Skipping selected test coverage warnings with undercover
Undercover checks are all about making sure that no changed line of code is merged without test coverage. Ideally, this happens in code review with warnings auto-delivered as review comments on a method-by-method basis
If you’re new to undercover, make sure to visit https://undercover-ci.com for more info, or read the getting started guide.
I was recently contacted by Aleksandr in this GitHub issue for
pronto-undercover who proposed making undercover warnings less strict with configurable required percentage. After all, pull requests in projects with low or nonexistent initial test coverage can likely generate large numbers of hard-to-deal-with warnings which you might not want to address all at once. This was the case for the issue author.

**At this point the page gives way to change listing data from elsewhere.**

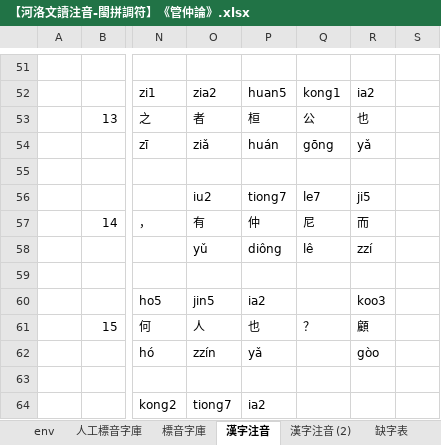
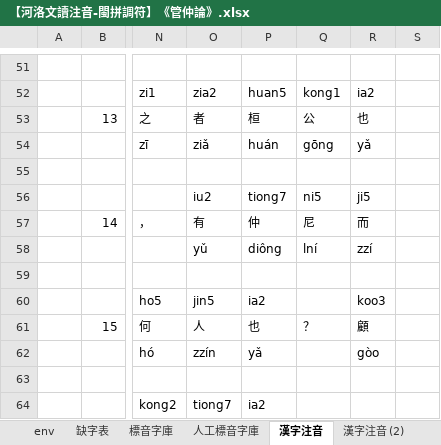
Before and after one commit to AlanJui/Piau-Im, an Excel workbook: output7/【河洛文讀注音-閩拼調符】《管仲論》.xlsx, sheet 漢字注音, drawn as a sheet; only a part is shown, gaps mark what is left out; values as stored, in another font and other column widths than the file's, no cell formats; conditional formats not drawn; the diff names each change by its address in the sheet, - before the commit and + after, or states it on an @@ line.

```diff
--- a/output7/【河洛文讀注音-閩拼調符】《管仲論》.xlsx (sheet 漢字注音)
+++ b/output7/【河洛文讀注音-閩拼調符】《管仲論》.xlsx (sheet 漢字注音)
@@ sheet tab order changed: env | 缺字表 | 標音字庫 | 人工標音字庫 | 漢字注音 | 漢字注音 (2) @@
-Q56: le7
+Q56: ni5
-Q58: lê
+Q58: lní
```
Also changed, not shown: sheet 漢字注音 (2), sheet 人工標音字庫, sheet 標音字庫, other sheet tabs, cell formats, output7/【河洛文讀注音-閩拼調符】《六國論》.xlsx, 2 other files.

You can set the undercover PR check to optional, which I normally recommend, but it won’t fix the noise generated by a poorly tested codebase.
Should you then just rely on a global coverage threshold (e.g.
SimpleCov.minimum_coverage) that allows more wiggle room, e.g. 50%? I don’t think so, because random lines might slip through review and make bugs more likely to happen. But, I recently found out about a better and more explicit test coverage strategy thanks to SimpleCov.
✨ SimpleCov lets you wrap any Ruby code in
:nocov: comments to disable coverage reporting, which also works great for suppressing any undercover warnings. I didn’t know about this. ✨
As I wrote earlier, my general undercover CI workflow was to set undercover as an optional check, so that anyone can merge changes even when some acknowledged lines and methods are missing tests. It’s good, because these are surfaced and scrutinized in code review.
But what about this strategy instead:
- mark the
coveragepull request check as required instead of optional
- in case you want to acknowledge and skip a particular warning, update the code and tag relevant lines with
:nocov:(could be fully automated by UndercoverCI with repo write permission in the future!)
- only ship on green, with potential untested lines flagged and silenced
Why? This way information loss is avoided and your future self (and team) will clearly know which code parts went to production untested thanks to all the
Let me know what you think about this. Will you ever get back to those comments to fix them? 😅 Did you know about this handy SimpleCov feature? Maybe it’s a good idea to update your test coverage strategy to allow untested changes only when wrapped in
:nocov: syntax has now a dedicated section in UndercoverCI docs: skipping/ignoring coverage.